• Entries provided
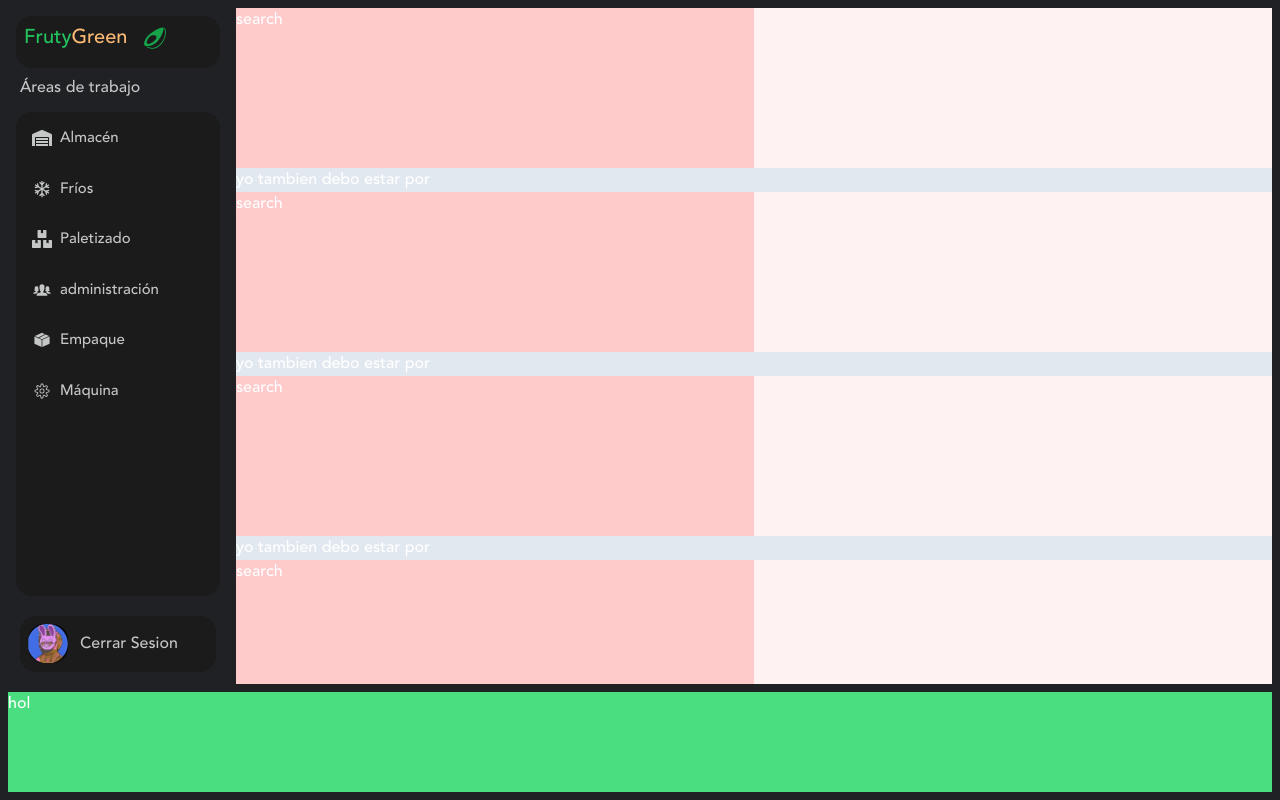
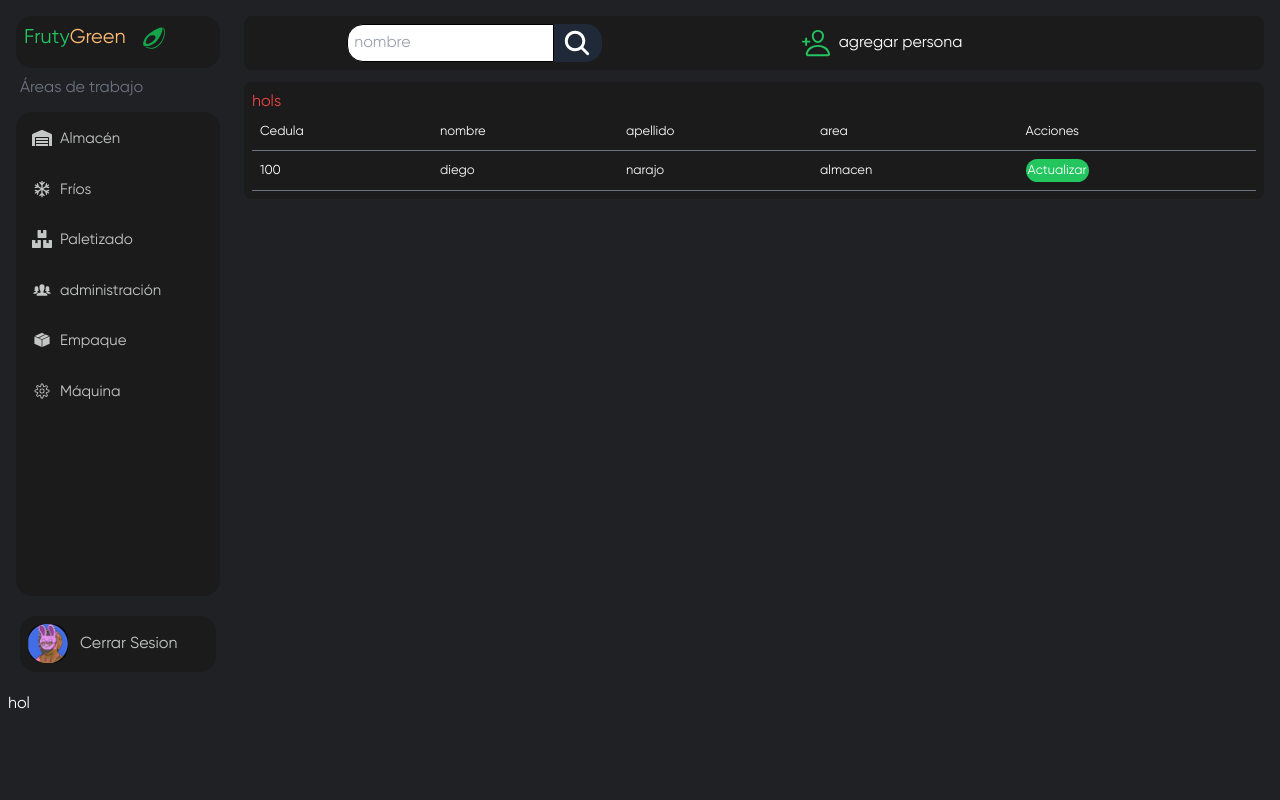
Before and after one commit to DiegoNar-1970/Inventory-Proyect, a React (Vite) app in the folder FrontEnd/inventory/: page /employee in a window 1280 px wide. Built offline with nearby package versions, Linux system fonts and the light colour scheme.

Commit message:
update front

```diff
--- a/FrontEnd/inventory/src/App.css
+++ b/FrontEnd/inventory/src/App.css
@@ -6,8 +6,12 @@
     grid-template-columns: 220px 1fr;
     grid-template-rows: 1fr auto;
     background: #202124;
-    font-family: 'spotify-medium', -apple-system, system-ui, sans-serif;
+    font-family: 'spotify-regular', -apple-system, system-ui, sans-serif;
     color: white;
+}
+td,th{
+    padding: 8px;
+    border-bottom: 1px solid rgb(107 114 128 );
 }
 @font-face {
     font-family: 'spotify';
--- a/FrontEnd/inventory/src/App.jsx
+++ b/FrontEnd/inventory/src/App.jsx
@@ -14,17 +14,17 @@ function App() {
   return (
     <Suspense fallback={'dont worry'}>
     <div id="app" className=' h-screen p-2 gap-2'>
-      <section className='[grid-area:aside] flex flex-col rounded-lg bg-[202124]'>
+      <section className='[grid-area:aside] flex flex-col rounded-lg bg-[#202124]'>
         <Menu className=''/>
       </section>
-      <section className=' bg-red-50 [grid-area:main] overflow-auto'>
+      <section className=' [grid-area:main] overflow-auto relative p-2 bg-[#202124] rounded-lg'>
         <Routes>
           <Route path='/home' element={<Home/>}/>
           <Route path='/employee' element={<Employee/>}/>
           <Route path='/*' element={<Navigate to='/home'/>}/>
         </Routes>
       </section>
-      <section className='bg-green-400 [grid-area:footer] min-h-[100px]'>
+      <section className=' [grid-area:footer] min-h-[100px]'>
         <h1>hol</h1>
       </section>
     </div>
--- a/FrontEnd/inventory/src/components/employee/Employee.jsx
+++ b/FrontEnd/inventory/src/components/employee/Employee.jsx
@@ -1,16 +1,54 @@
 
+import { IoPersonAddOutline } from "react-icons/io5";
+import { IoSearch } from "react-icons/io5";
+// import { FaHelmetSafety } from "react-icons/fa6";
 
- const Employee = () => {
+const Employee = () => {
   return (
-    <div className="flex flex-col flex-wrap ">
-      <div className="bg-red-200 h-[10em] w-1/2">search</div>
-      <div className="bg-slate-200  h-[10em] flex-1">yo tambien debo estar por</div>
-      <div className="bg-red-200 h-[10em] w-1/2">search</div>
-      <div className="bg-slate-200  h-[10em] flex-1">yo tambien debo estar por</div>
-      <div className="bg-red-200 h-[10em] w-1/2">search</div>
-      <div className="bg-slate-200  h-[10em] flex-1">yo tambien debo estar por</div>
-      <div className="bg-red-200 h-[10em] w-1/2">search</div>
-      <div className="bg-slate-200  h-[10em] flex-1">yo tambien debo estar por</div>
+    <div className="flex flex-col flex-wrap flex-1 rounded-lg gap-3 text-white">
+      <article className="flex gap-2 justify-around items-center bg-fondo-menu rounded-lg p-2 box-border  ">
+        {/* <div className="flex gap-2 items-center text-center ">
+          <FaHelmetSafety className="text-[40px] text-center text-orange-300"/>
+          <div className="flex flex-col">
+            <h1 className="text-4xl text-green-500">Empleados</h1>
+            <span className="text-[14px] font-thin">control de empleados</span>
+          </div>
+        </div> */}
+        <div className="flex gap-2 items-center bg-gray-800 rounded-2xl ">
+          <input className="rounded-2xl border-[1px] outline-none border-black p-[6px]
+          rounded-r-none text-black"
+          placeholder="nombre" type="search" />
+          <IoSearch className="text-[30px] text-white min-w-[30px] h-full mr-[10px]"/>
+        </div>
+        <div className="flex items-center gap-2">
+          <IoPersonAddOutline className="text-[30px] text-green-500" />
+          <button>agregar persona</button>
+        </div>
+        <div>
+        </div>
+      </article>
+      <article className="flex flex-col bg-fondo-menu rounded-lg box-border p-2 justify-center">
+              <h1 className="text-red-500">hols</h1>
+          <table className="text-left text-[13px] border-collapse text-white rounded-r-lg">
+            <thead className="text-white rounded-r-lg ">
+              <tr className="" >
+                <th className="border-b-[1px] border-gray-500">Cedula</th>
+                <th className="border-b-[1px] border-gray-500">nombre</th>
+                <th className="border-b-[1px] border-gray-500">apellido</th>
+                <th className="border-b-[1px] border-gray-500">area</th>
+                <th className="border-b-[1px] border-gray-500">Acciones</th>
+              </tr>
+            </thead>
+              <tr>
+                <td>100</td> <td>diego</td> <td>narajo</td> <td>almacen</td>
+                <td>
+                  <button className="bg-green-500 text-white rounded-[1em] p-[2px]">Actualizar</button>
+                </td>
+              </tr>
+
+          </table>
+      </article>
+
     </div>
 
   )
--- a/FrontEnd/inventory/src/components/menu/Menu.jsx
+++ b/FrontEnd/inventory/src/components/menu/Menu.jsx
@@ -16,7 +16,7 @@ import { Suspense } from 'react';
             <span className=' mb-2 text-green-500 text-xl'>Fruty</span><span className='text-xl mb-2 text-orange-300'>Green</span>
             <GiAvocado className=' mb-2 ml-4 text-[1.5em] text-green-600 text-2x1  '/>
           </div>
-          <div className='text-text-menu  text-[10px]p-1 m-1 mt-2'>
+          <div className='text-gray-500 text-[10px]p-1 m-1 mt-2'>
               <span className=''>Áreas de trabajo</span>
           </div>
           <nav className='flex-1 mt-2 bg-fondo-menu  rounded-[1em] p-2 text-text-menu '>
--- a/FrontEnd/inventory/tailwind.config.js
+++ b/FrontEnd/inventory/tailwind.config.js
@@ -8,7 +8,8 @@ export default {
     extend: {
       colors:{
         'text-menu':'#c4c7c5',
-        'fondo-menu':'#1b1b1b'
+        'fondo-menu':'#1b1b1b',
+
       }
     },
   },
```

• Problem description
From the first line to the last, write out the data exactly, omitting any pictures.

• Your response
Before and after one commit to DiegoNar-1970/Inventory-Proyect, a React (Vite) app in the folder FrontEnd/inventory/: page /employee in a window 1280 px wide. Built offline with nearby package versions, Linux system fonts and the light colour scheme.

Commit message:
update front

```diff
--- a/FrontEnd/inventory/src/App.css
+++ b/FrontEnd/inventory/src/App.css
@@ -6,8 +6,12 @@
     grid-template-columns: 220px 1fr;
     grid-template-rows: 1fr auto;
     background: #202124;
-    font-family: 'spotify-medium', -apple-system, system-ui, sans-serif;
+    font-family: 'spotify-regular', -apple-system, system-ui, sans-serif;
     color: white;
+}
+td,th{
+    padding: 8px;
+    border-bottom: 1px solid rgb(107 114 128 );
 }
 @font-face {
     font-family: 'spotify';
--- a/FrontEnd/inventory/src/App.jsx
+++ b/FrontEnd/inventory/src/App.jsx
@@ -14,17 +14,17 @@ function App() {
   return (
     <Suspense fallback={'dont worry'}>
     <div id="app" className=' h-screen p-2 gap-2'>
-      <section className='[grid-area:aside] flex flex-col rounded-lg bg-[202124]'>
+      <section className='[grid-area:aside] flex flex-col rounded-lg bg-[#202124]'>
         <Menu className=''/>
       </section>
-      <section className=' bg-red-50 [grid-area:main] overflow-auto'>
+      <section className=' [grid-area:main] overflow-auto relative p-2 bg-[#202124] rounded-lg'>
         <Routes>
           <Route path='/home' element={<Home/>}/>
           <Route path='/employee' element={<Employee/>}/>
           <Route path='/*' element={<Navigate to='/home'/>}/>
         </Routes>
       </section>
-      <section className='bg-green-400 [grid-area:footer] min-h-[100px]'>
+      <section className=' [grid-area:footer] min-h-[100px]'>
         <h1>hol</h1>
       </section>
     </div>
--- a/FrontEnd/inventory/src/components/employee/Employee.jsx
+++ b/FrontEnd/inventory/src/components/employee/Employee.jsx
@@ -1,16 +1,54 @@
 
+import { IoPersonAddOutline } from "react-icons/io5";
+import { IoSearch } from "react-icons/io5";
+// import { FaHelmetSafety } from "react-icons/fa6";
 
- const Employee = () => {
+const Employee = () => {
   return (
-    <div className="flex flex-col flex-wrap ">
-      <div className="bg-red-200 h-[10em] w-1/2">search</div>
-      <div className="bg-slate-200  h-[10em] flex-1">yo tambien debo estar por</div>
-      <div className="bg-red-200 h-[10em] w-1/2">search</div>
-      <div className="bg-slate-200  h-[10em] flex-1">yo tambien debo estar por</div>
-      <div className="bg-red-200 h-[10em] w-1/2">search</div>
-      <div className="bg-slate-200  h-[10em] flex-1">yo tambien debo estar por</div>
-      <div className="bg-red-200 h-[10em] w-1/2">search</div>
-      <div className="bg-slate-200  h-[10em] flex-1">yo tambien debo estar por</div>
+    <div className="flex flex-col flex-wrap flex-1 rounded-lg gap-3 text-white">
+      <article className="flex gap-2 justify-around items-center bg-fondo-menu rounded-lg p-2 box-border  ">
+        {/* <div className="flex gap-2 items-center text-center ">
+          <FaHelmetSafety className="text-[40px] text-center text-orange-300"/>
+          <div className="flex flex-col">
+            <h1 className="text-4xl text-green-500">Empleados</h1>
+            <span className="text-[14px] font-thin">control de empleados</span>
+          </div>
+        </div> */}
+        <div className="flex gap-2 items-center bg-gray-800 rounded-2xl ">
+          <input className="rounded-2xl border-[1px] outline-none border-black p-[6px]
+          rounded-r-none text-black"
+          placeholder="nombre" type="search" />
+          <IoSearch className="text-[30px] text-white min-w-[30px] h-full mr-[10px]"/>
+        </div>
+        <div className="flex items-center gap-2">
+          <IoPersonAddOutline className="text-[30px] text-green-500" />
+          <button>agregar persona</button>
+        </div>
+        <div>
+        </div>
+      </article>
+      <article className="flex flex-col bg-fondo-menu rounded-lg box-border p-2 justify-center">
+              <h1 className="text-red-500">hols</h1>
+          <table className="text-left text-[13px] border-collapse text-white rounded-r-lg">
+            <thead className="text-white rounded-r-lg ">
+              <tr className="" >
+                <th className="border-b-[1px] border-gray-500">Cedula</th>
+                <th className="border-b-[1px] border-gray-500">nombre</th>
+                <th className="border-b-[1px] border-gray-500">apellido</th>
+                <th className="border-b-[1px] border-gray-500">area</th>
+                <th className="border-b-[1px] border-gray-500">Acciones</th>
+              </tr>
+            </thead>
+              <tr>
+                <td>100</td> <td>diego</td> <td>narajo</td> <td>almacen</td>
+                <td>
+                  <button className="bg-green-500 text-white rounded-[1em] p-[2px]">Actualizar</button>
+                </td>
+              </tr>
+
+          </table>
+      </article>
+
     </div>
 
   )
--- a/FrontEnd/inventory/src/components/menu/Menu.jsx
+++ b/FrontEnd/inventory/src/components/menu/Menu.jsx
@@ -16,7 +16,7 @@ import { Suspense } from 'react';
             <span className=' mb-2 text-green-500 text-xl'>Fruty</span><span className='text-xl mb-2 text-orange-300'>Green</span>
             <GiAvocado className=' mb-2 ml-4 text-[1.5em] text-green-600 text-2x1  '/>
           </div>
-          <div className='text-text-menu  text-[10px]p-1 m-1 mt-2'>
+          <div className='text-gray-500 text-[10px]p-1 m-1 mt-2'>
               <span className=''>Áreas de trabajo</span>
           </div>
           <nav className='flex-1 mt-2 bg-fondo-menu  rounded-[1em] p-2 text-text-menu '>
--- a/FrontEnd/inventory/tailwind.config.js
+++ b/FrontEnd/inventory/tailwind.config.js
@@ -8,7 +8,8 @@ export default {
     extend: {
       colors:{
         'text-menu':'#c4c7c5',
-        'fondo-menu':'#1b1b1b'
+        'fondo-menu':'#1b1b1b',
+
       }
     },
   },
```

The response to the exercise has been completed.